The mechanism of denial was at play here, It didn’t matter that the alternative was irrational and unreasonable. Pharaoh and his court did not want to believe that Moses came with true authority, that his claims were valid. They decided therefore that Moses was appointed by no one, that his mission was self-initiated. Plague after plague, sign after sign, this denial continued. Looking at it from the outside it was absurd to continue denying. But Pharaoh had set a course for himself from which he would not deviate, despite the obvious consequences.
They say it takes a great deal of faith to be an atheist, and it does indeed. A thinking person, one who takes life seriously and searches for clear answers will at the very least consider all the options. Pharaoh did not do that. Pharaoh was unwilling to entertain that Moses was anything but a fraud, trying to progress his agenda using dark sorcery. His mind was closed to any other possibility.
It should give us pause, seeing the extent of the effects of denial. Most of us go through phases of denial. It is one of the natural reactions to loss of a loved one, which is why Jewish tradition demands the covering of the casket with earth at a burial. The hear wrenching thud of earth on the casket below removes any unhealthy illusions that the deceased is still with us. We tend to deny many other things. If the implication is undesirable denial is often our defense. Duke University conducted an experiment on the psychology of denial. One of their subjects was the debate over global warming. It studied the motivation of people to accept or deny the science indicating rising temperatures due to our carbon emissions. The study proposed two different solutions to the problem, one of them calling for more regulations and taxes on carbon emissions, the other focusing on free market development of green technology. The results showed that the same group of people who tended to deny the science of global warming when the implications are the tightening of government regulations were more apt to accept the findings of such science when the implications were different. It is clear that our desired result contributes to the driving of our thinking processes.

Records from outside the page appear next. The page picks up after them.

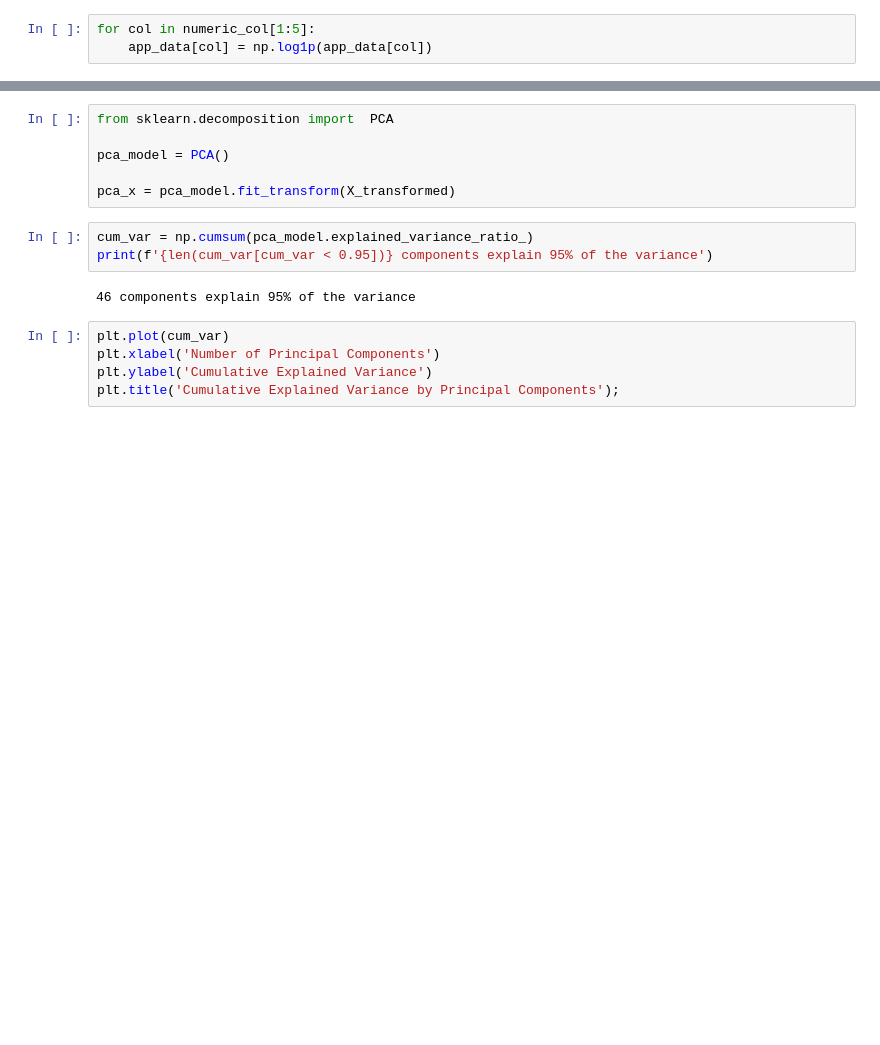
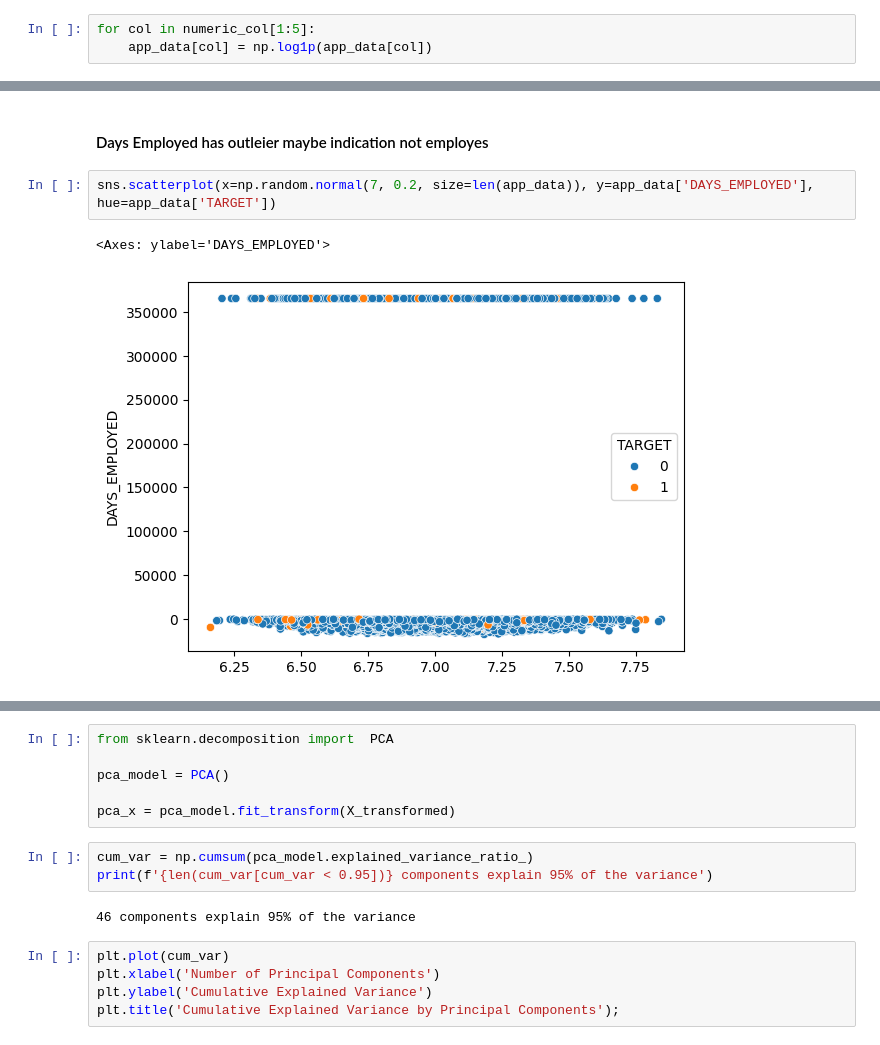
Before and after one commit to adarshlearnngrow/loan-approval-ml, a Jupyter notebook: Python Notebooks/eda.ipynb, the cells around one changed output, grey strips where cells are left out. Drawn from its saved outputs; the diff is of its cells as text; blank space fills up the shorter version.

```diff
--- a/Python Notebooks/eda.ipynb
+++ b/Python Notebooks/eda.ipynb
@@ -94,0 +144,7 @@ We will proceed with Principal Component Analysis (PCA), but before that, we nee
+# %% [markdown]
+#### Days Employed has outleier maybe indication not employes
+# %%
+sns.scatterplot(x=np.random.normal(7, 0.2, size=len(app_data)), y=app_data['DAYS_EMPLOYED'], hue=app_data['TARGET'])
+# %% [output]
+<Axes: ylabel='DAYS_EMPLOYED'>
+[figure, added]
```
Also changed, not shown: parts of 51 cells of this notebook, 5 other files.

Pharaoh did not want to lose his Israelite slaves. If this God that Moses claimed to represent truly existed Pharaoh stood to lose out.
If the Torah is divine that means we are bound by it and we may no longer feel free to pursue the type of life we choose without restraints or conscience. It means we are not at liberty to define morality as it suits our personal view. We need to think about whether one can be objective when there is so much self interest at stake.